> _What is needed_: Please reproduce the entries exactly, skipping each picture.

[Detected change data]
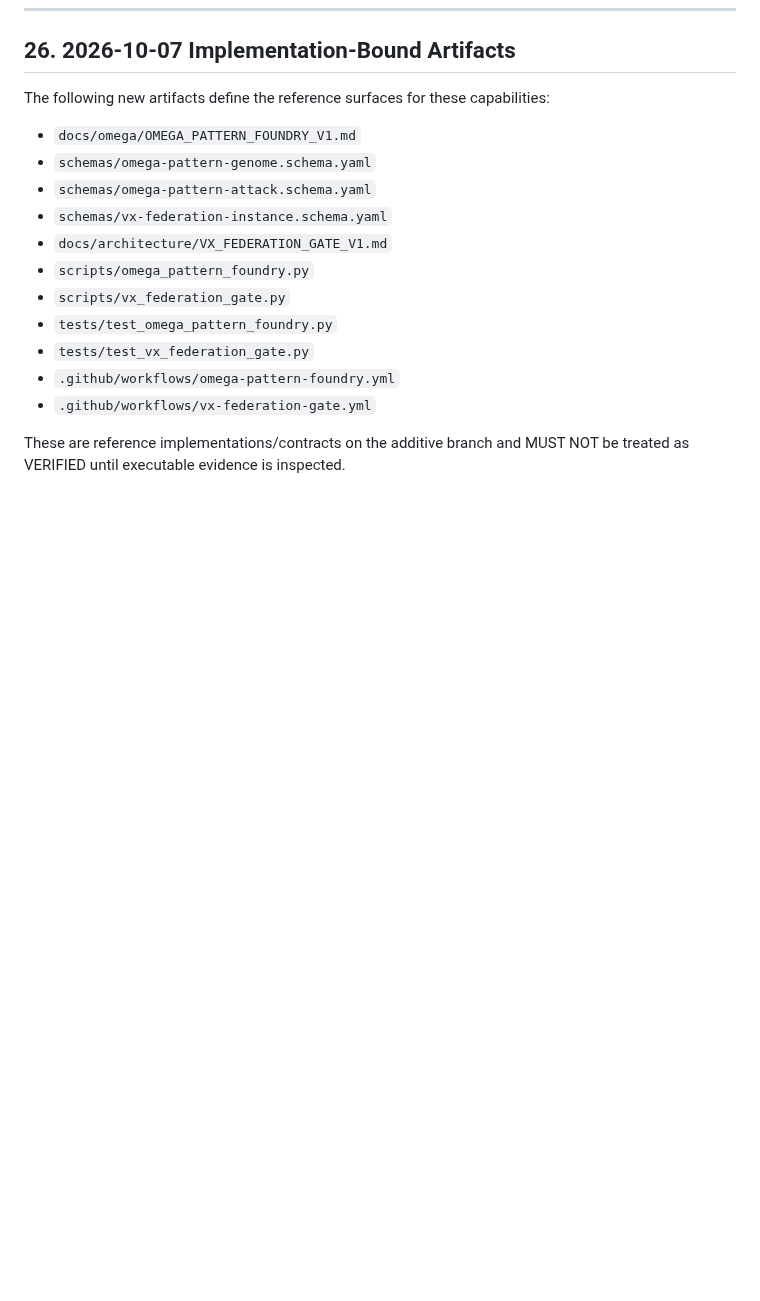
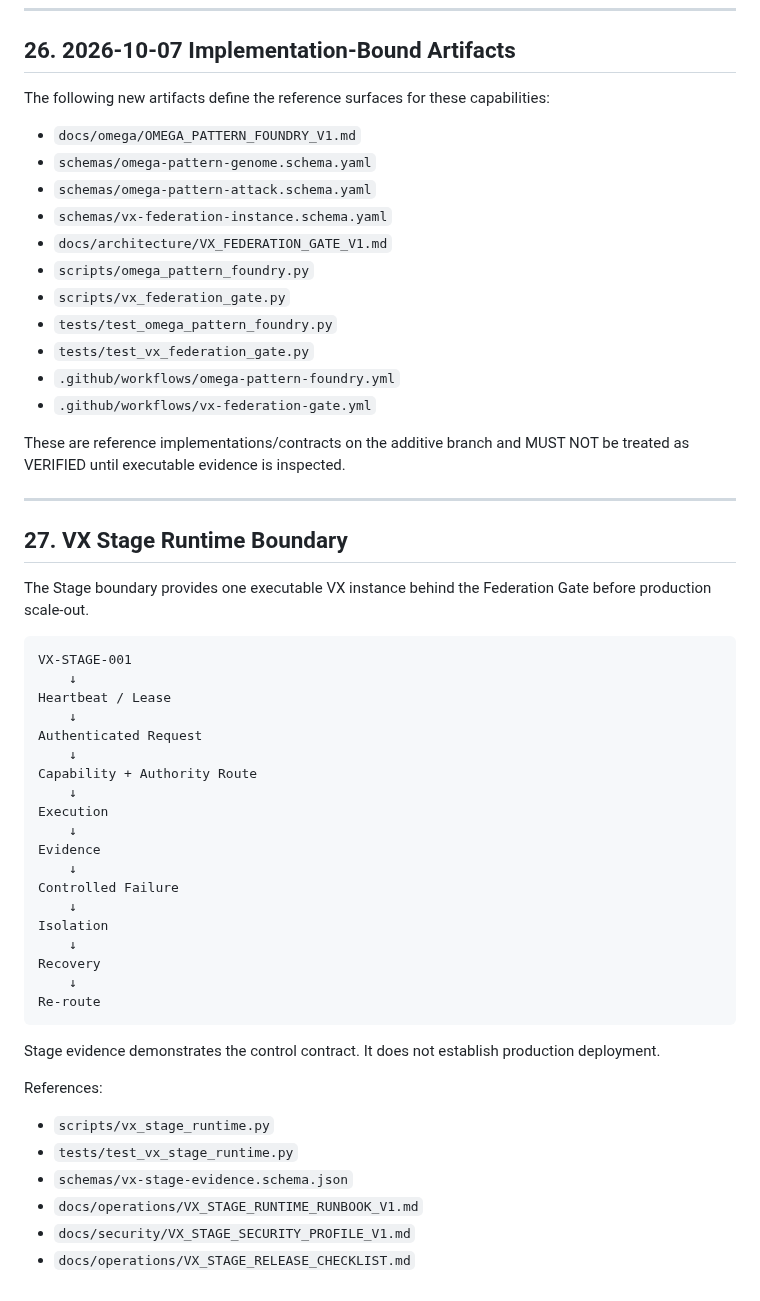
Before and after one commit to fisallllll280-code/VAIXLNS, a Markdown page: docs/architecture/VAIXLNS_SYSTEM_CONTEXT_CLOSURE_V1.md, the part around the change. Rendered like a GitHub page; blank space fills up the shorter version.

Commit message:
architecture: bind vx stage runtime boundary

```diff
--- a/docs/architecture/VAIXLNS_SYSTEM_CONTEXT_CLOSURE_V1.md
+++ b/docs/architecture/VAIXLNS_SYSTEM_CONTEXT_CLOSURE_V1.md
@@ -973,3 +973,40 @@ The following new artifacts define the reference surfaces for these capabilities
 - `.github/workflows/vx-federation-gate.yml`
 
 These are reference implementations/contracts on the additive branch and MUST NOT be treated as VERIFIED until executable evidence is inspected.
+
+---
+
+## 27. VX Stage Runtime Boundary
+
+The Stage boundary provides one executable VX instance behind the Federation Gate before production scale-out.
+
+    VX-STAGE-001
+        ↓
+    Heartbeat / Lease
+        ↓
+    Authenticated Request
+        ↓
+    Capability + Authority Route
+        ↓
+    Execution
+        ↓
+    Evidence
+        ↓
+    Controlled Failure
+        ↓
+    Isolation
+        ↓
+    Recovery
+        ↓
+    Re-route
+
+Stage evidence demonstrates the control contract. It does not establish production deployment.
+
+References:
+
+- `scripts/vx_stage_runtime.py`
+- `tests/test_vx_stage_runtime.py`
+- `schemas/vx-stage-evidence.schema.json`
+- `docs/operations/VX_STAGE_RUNTIME_RUNBOOK_V1.md`
+- `docs/security/VX_STAGE_SECURITY_PROFILE_V1.md`
+- `docs/operations/VX_STAGE_RELEASE_CHECKLIST.md`
```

> _Answer box_:
Before and after one commit to fisallllll280-code/VAIXLNS, a Markdown page: docs/architecture/VAIXLNS_SYSTEM_CONTEXT_CLOSURE_V1.md, the part around the change. Rendered like a GitHub page; blank space fills up the shorter version.

Commit message:
architecture: bind vx stage runtime boundary

```diff
--- a/docs/architecture/VAIXLNS_SYSTEM_CONTEXT_CLOSURE_V1.md
+++ b/docs/architecture/VAIXLNS_SYSTEM_CONTEXT_CLOSURE_V1.md
@@ -973,3 +973,40 @@ The following new artifacts define the reference surfaces for these capabilities
 - `.github/workflows/vx-federation-gate.yml`
 
 These are reference implementations/contracts on the additive branch and MUST NOT be treated as VERIFIED until executable evidence is inspected.
+
+---
+
+## 27. VX Stage Runtime Boundary
+
+The Stage boundary provides one executable VX instance behind the Federation Gate before production scale-out.
+
+    VX-STAGE-001
+        ↓
+    Heartbeat / Lease
+        ↓
+    Authenticated Request
+        ↓
+    Capability + Authority Route
+        ↓
+    Execution
+        ↓
+    Evidence
+        ↓
+    Controlled Failure
+        ↓
+    Isolation
+        ↓
+    Recovery
+        ↓
+    Re-route
+
+Stage evidence demonstrates the control contract. It does not establish production deployment.
+
+References:
+
+- `scripts/vx_stage_runtime.py`
+- `tests/test_vx_stage_runtime.py`
+- `schemas/vx-stage-evidence.schema.json`
+- `docs/operations/VX_STAGE_RUNTIME_RUNBOOK_V1.md`
+- `docs/security/VX_STAGE_SECURITY_PROFILE_V1.md`
+- `docs/operations/VX_STAGE_RELEASE_CHECKLIST.md`
```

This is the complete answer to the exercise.